--- DATASET EXTRACT ---
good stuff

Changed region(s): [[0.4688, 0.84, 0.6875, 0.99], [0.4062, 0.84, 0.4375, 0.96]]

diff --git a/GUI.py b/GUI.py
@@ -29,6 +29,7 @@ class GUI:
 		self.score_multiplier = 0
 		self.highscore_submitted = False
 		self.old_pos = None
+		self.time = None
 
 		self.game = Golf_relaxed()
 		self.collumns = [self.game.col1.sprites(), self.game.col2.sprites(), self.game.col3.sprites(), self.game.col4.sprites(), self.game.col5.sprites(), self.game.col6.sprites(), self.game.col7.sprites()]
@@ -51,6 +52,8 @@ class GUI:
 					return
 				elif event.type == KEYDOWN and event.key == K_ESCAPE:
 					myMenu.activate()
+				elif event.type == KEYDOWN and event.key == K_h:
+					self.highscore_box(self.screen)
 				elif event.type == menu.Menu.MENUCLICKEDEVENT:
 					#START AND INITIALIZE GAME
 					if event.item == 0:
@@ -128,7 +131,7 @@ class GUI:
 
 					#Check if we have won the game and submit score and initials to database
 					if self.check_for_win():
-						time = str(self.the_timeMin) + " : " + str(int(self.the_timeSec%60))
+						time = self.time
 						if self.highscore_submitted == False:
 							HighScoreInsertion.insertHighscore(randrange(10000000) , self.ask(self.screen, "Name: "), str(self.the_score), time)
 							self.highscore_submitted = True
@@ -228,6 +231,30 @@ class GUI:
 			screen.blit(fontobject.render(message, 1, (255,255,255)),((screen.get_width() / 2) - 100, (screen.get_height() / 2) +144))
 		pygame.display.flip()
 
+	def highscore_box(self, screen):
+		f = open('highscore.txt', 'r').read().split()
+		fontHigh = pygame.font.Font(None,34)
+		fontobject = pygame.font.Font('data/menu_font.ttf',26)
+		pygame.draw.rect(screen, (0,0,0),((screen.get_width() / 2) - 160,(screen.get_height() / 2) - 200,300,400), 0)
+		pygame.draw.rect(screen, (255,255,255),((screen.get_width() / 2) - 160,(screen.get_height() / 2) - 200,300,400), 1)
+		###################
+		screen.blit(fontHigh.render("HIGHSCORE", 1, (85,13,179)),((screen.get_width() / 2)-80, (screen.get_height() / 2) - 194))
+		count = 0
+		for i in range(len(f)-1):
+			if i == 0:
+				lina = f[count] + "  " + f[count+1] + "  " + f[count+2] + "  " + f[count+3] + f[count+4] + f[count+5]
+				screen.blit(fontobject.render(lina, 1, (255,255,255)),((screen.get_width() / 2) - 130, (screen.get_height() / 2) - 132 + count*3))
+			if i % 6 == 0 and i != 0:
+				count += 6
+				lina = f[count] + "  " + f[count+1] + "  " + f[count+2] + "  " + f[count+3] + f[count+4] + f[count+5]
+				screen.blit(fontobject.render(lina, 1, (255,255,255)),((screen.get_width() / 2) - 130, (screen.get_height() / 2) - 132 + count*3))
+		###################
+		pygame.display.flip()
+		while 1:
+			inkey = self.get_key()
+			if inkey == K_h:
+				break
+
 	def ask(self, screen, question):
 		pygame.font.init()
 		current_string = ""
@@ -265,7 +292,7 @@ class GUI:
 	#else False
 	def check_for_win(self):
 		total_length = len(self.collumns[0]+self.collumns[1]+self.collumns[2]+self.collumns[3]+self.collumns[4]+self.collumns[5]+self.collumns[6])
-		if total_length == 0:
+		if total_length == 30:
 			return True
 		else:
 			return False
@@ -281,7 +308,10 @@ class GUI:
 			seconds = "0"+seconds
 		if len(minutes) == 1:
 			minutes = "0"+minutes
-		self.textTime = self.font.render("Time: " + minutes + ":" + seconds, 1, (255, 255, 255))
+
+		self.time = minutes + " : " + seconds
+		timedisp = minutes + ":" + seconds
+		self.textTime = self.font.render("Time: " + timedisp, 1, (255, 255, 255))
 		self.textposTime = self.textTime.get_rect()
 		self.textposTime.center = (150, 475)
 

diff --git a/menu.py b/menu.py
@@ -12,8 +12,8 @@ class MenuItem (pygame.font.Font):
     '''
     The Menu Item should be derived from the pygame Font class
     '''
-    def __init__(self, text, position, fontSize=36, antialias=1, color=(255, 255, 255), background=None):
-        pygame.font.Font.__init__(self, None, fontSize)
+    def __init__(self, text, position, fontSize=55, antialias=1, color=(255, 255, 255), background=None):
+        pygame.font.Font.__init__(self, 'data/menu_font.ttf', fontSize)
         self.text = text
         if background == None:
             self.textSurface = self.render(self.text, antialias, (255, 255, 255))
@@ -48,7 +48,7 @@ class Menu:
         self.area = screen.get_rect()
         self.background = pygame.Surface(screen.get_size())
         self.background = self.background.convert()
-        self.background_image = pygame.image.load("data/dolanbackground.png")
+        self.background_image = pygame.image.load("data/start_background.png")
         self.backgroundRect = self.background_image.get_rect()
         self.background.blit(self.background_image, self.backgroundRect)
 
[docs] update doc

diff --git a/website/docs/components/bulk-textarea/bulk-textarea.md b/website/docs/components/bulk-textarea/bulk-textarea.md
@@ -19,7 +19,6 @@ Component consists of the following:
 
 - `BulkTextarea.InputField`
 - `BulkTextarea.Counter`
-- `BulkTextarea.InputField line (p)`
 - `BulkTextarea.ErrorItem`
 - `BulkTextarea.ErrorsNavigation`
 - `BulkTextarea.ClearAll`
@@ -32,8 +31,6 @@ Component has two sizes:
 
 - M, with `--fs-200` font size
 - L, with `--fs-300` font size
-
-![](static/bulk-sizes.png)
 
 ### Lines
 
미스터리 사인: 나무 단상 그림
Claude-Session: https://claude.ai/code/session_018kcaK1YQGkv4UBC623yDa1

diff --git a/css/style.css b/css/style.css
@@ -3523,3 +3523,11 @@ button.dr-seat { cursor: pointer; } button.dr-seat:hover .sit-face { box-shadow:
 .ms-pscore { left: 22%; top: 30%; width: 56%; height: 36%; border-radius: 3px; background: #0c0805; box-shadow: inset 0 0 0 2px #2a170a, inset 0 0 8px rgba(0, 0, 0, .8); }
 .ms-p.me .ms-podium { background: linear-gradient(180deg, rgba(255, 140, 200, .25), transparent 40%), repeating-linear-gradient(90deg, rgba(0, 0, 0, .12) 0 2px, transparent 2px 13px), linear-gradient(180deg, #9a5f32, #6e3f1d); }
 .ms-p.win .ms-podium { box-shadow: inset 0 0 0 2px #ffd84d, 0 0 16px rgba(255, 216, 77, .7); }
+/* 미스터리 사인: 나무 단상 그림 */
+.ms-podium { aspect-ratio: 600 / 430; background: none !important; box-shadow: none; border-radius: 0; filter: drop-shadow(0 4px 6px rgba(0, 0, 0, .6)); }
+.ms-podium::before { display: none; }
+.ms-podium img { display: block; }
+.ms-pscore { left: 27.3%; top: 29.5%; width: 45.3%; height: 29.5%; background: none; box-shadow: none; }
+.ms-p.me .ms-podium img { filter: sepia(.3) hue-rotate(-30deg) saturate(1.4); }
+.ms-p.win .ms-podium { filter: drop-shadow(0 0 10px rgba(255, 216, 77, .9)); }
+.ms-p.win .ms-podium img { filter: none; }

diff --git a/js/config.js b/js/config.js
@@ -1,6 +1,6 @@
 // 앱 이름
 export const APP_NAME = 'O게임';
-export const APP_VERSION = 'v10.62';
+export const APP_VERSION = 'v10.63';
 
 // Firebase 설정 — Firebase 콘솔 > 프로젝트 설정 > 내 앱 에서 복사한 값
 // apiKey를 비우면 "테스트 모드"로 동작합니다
---
__WHAT THIS TASK INVOLVES__
Write each entry out again, exactly as it reads above.

__RESPONSE__
good stuff

Changed region(s): [[0.4688, 0.84, 0.6875, 0.99], [0.4062, 0.84, 0.4375, 0.96]]

diff --git a/GUI.py b/GUI.py
@@ -29,6 +29,7 @@ class GUI:
 		self.score_multiplier = 0
 		self.highscore_submitted = False
 		self.old_pos = None
+		self.time = None
 
 		self.game = Golf_relaxed()
 		self.collumns = [self.game.col1.sprites(), self.game.col2.sprites(), self.game.col3.sprites(), self.game.col4.sprites(), self.game.col5.sprites(), self.game.col6.sprites(), self.game.col7.sprites()]
@@ -51,6 +52,8 @@ class GUI:
 					return
 				elif event.type == KEYDOWN and event.key == K_ESCAPE:
 					myMenu.activate()
+				elif event.type == KEYDOWN and event.key == K_h:
+					self.highscore_box(self.screen)
 				elif event.type == menu.Menu.MENUCLICKEDEVENT:
 					#START AND INITIALIZE GAME
 					if event.item == 0:
@@ -128,7 +131,7 @@ class GUI:
 
 					#Check if we have won the game and submit score and initials to database
 					if self.check_for_win():
-						time = str(self.the_timeMin) + " : " + str(int(self.the_timeSec%60))
+						time = self.time
 						if self.highscore_submitted == False:
 							HighScoreInsertion.insertHighscore(randrange(10000000) , self.ask(self.screen, "Name: "), str(self.the_score), time)
 							self.highscore_submitted = True
@@ -228,6 +231,30 @@ class GUI:
 			screen.blit(fontobject.render(message, 1, (255,255,255)),((screen.get_width() / 2) - 100, (screen.get_height() / 2) +144))
 		pygame.display.flip()
 
+	def highscore_box(self, screen):
+		f = open('highscore.txt', 'r').read().split()
+		fontHigh = pygame.font.Font(None,34)
+		fontobject = pygame.font.Font('data/menu_font.ttf',26)
+		pygame.draw.rect(screen, (0,0,0),((screen.get_width() / 2) - 160,(screen.get_height() / 2) - 200,300,400), 0)
+		pygame.draw.rect(screen, (255,255,255),((screen.get_width() / 2) - 160,(screen.get_height() / 2) - 200,300,400), 1)
+		###################
+		screen.blit(fontHigh.render("HIGHSCORE", 1, (85,13,179)),((screen.get_width() / 2)-80, (screen.get_height() / 2) - 194))
+		count = 0
+		for i in range(len(f)-1):
+			if i == 0:
+				lina = f[count] + "  " + f[count+1] + "  " + f[count+2] + "  " + f[count+3] + f[count+4] + f[count+5]
+				screen.blit(fontobject.render(lina, 1, (255,255,255)),((screen.get_width() / 2) - 130, (screen.get_height() / 2) - 132 + count*3))
+			if i % 6 == 0 and i != 0:
+				count += 6
+				lina = f[count] + "  " + f[count+1] + "  " + f[count+2] + "  " + f[count+3] + f[count+4] + f[count+5]
+				screen.blit(fontobject.render(lina, 1, (255,255,255)),((screen.get_width() / 2) - 130, (screen.get_height() / 2) - 132 + count*3))
+		###################
+		pygame.display.flip()
+		while 1:
+			inkey = self.get_key()
+			if inkey == K_h:
+				break
+
 	def ask(self, screen, question):
 		pygame.font.init()
 		current_string = ""
@@ -265,7 +292,7 @@ class GUI:
 	#else False
 	def check_for_win(self):
 		total_length = len(self.collumns[0]+self.collumns[1]+self.collumns[2]+self.collumns[3]+self.collumns[4]+self.collumns[5]+self.collumns[6])
-		if total_length == 0:
+		if total_length == 30:
 			return True
 		else:
 			return False
@@ -281,7 +308,10 @@ class GUI:
 			seconds = "0"+seconds
 		if len(minutes) == 1:
 			minutes = "0"+minutes
-		self.textTime = self.font.render("Time: " + minutes + ":" + seconds, 1, (255, 255, 255))
+
+		self.time = minutes + " : " + seconds
+		timedisp = minutes + ":" + seconds
+		self.textTime = self.font.render("Time: " + timedisp, 1, (255, 255, 255))
 		self.textposTime = self.textTime.get_rect()
 		self.textposTime.center = (150, 475)
 

diff --git a/menu.py b/menu.py
@@ -12,8 +12,8 @@ class MenuItem (pygame.font.Font):
     '''
     The Menu Item should be derived from the pygame Font class
     '''
-    def __init__(self, text, position, fontSize=36, antialias=1, color=(255, 255, 255), background=None):
-        pygame.font.Font.__init__(self, None, fontSize)
+    def __init__(self, text, position, fontSize=55, antialias=1, color=(255, 255, 255), background=None):
+        pygame.font.Font.__init__(self, 'data/menu_font.ttf', fontSize)
         self.text = text
         if background == None:
             self.textSurface = self.render(self.text, antialias, (255, 255, 255))
@@ -48,7 +48,7 @@ class Menu:
         self.area = screen.get_rect()
         self.background = pygame.Surface(screen.get_size())
         self.background = self.background.convert()
-        self.background_image = pygame.image.load("data/dolanbackground.png")
+        self.background_image = pygame.image.load("data/start_background.png")
         self.backgroundRect = self.background_image.get_rect()
         self.background.blit(self.background_image, self.backgroundRect)
 
[docs] update doc

diff --git a/website/docs/components/bulk-textarea/bulk-textarea.md b/website/docs/components/bulk-textarea/bulk-textarea.md
@@ -19,7 +19,6 @@ Component consists of the following:
 
 - `BulkTextarea.InputField`
 - `BulkTextarea.Counter`
-- `BulkTextarea.InputField line (p)`
 - `BulkTextarea.ErrorItem`
 - `BulkTextarea.ErrorsNavigation`
 - `BulkTextarea.ClearAll`
@@ -32,8 +31,6 @@ Component has two sizes:
 
 - M, with `--fs-200` font size
 - L, with `--fs-300` font size
-
-![](static/bulk-sizes.png)
 
 ### Lines
 
미스터리 사인: 나무 단상 그림
Claude-Session: https://claude.ai/code/session_018kcaK1YQGkv4UBC623yDa1

diff --git a/css/style.css b/css/style.css
@@ -3523,3 +3523,11 @@ button.dr-seat { cursor: pointer; } button.dr-seat:hover .sit-face { box-shadow:
 .ms-pscore { left: 22%; top: 30%; width: 56%; height: 36%; border-radius: 3px; background: #0c0805; box-shadow: inset 0 0 0 2px #2a170a, inset 0 0 8px rgba(0, 0, 0, .8); }
 .ms-p.me .ms-podium { background: linear-gradient(180deg, rgba(255, 140, 200, .25), transparent 40%), repeating-linear-gradient(90deg, rgba(0, 0, 0, .12) 0 2px, transparent 2px 13px), linear-gradient(180deg, #9a5f32, #6e3f1d); }
 .ms-p.win .ms-podium { box-shadow: inset 0 0 0 2px #ffd84d, 0 0 16px rgba(255, 216, 77, .7); }
+/* 미스터리 사인: 나무 단상 그림 */
+.ms-podium { aspect-ratio: 600 / 430; background: none !important; box-shadow: none; border-radius: 0; filter: drop-shadow(0 4px 6px rgba(0, 0, 0, .6)); }
+.ms-podium::before { display: none; }
+.ms-podium img { display: block; }
+.ms-pscore { left: 27.3%; top: 29.5%; width: 45.3%; height: 29.5%; background: none; box-shadow: none; }
+.ms-p.me .ms-podium img { filter: sepia(.3) hue-rotate(-30deg) saturate(1.4); }
+.ms-p.win .ms-podium { filter: drop-shadow(0 0 10px rgba(255, 216, 77, .9)); }
+.ms-p.win .ms-podium img { filter: none; }

diff --git a/js/config.js b/js/config.js
@@ -1,6 +1,6 @@
 // 앱 이름
 export const APP_NAME = 'O게임';
-export const APP_VERSION = 'v10.62';
+export const APP_VERSION = 'v10.63';
 
 // Firebase 설정 — Firebase 콘솔 > 프로젝트 설정 > 내 앱 에서 복사한 값
 // apiKey를 비우면 "테스트 모드"로 동작합니다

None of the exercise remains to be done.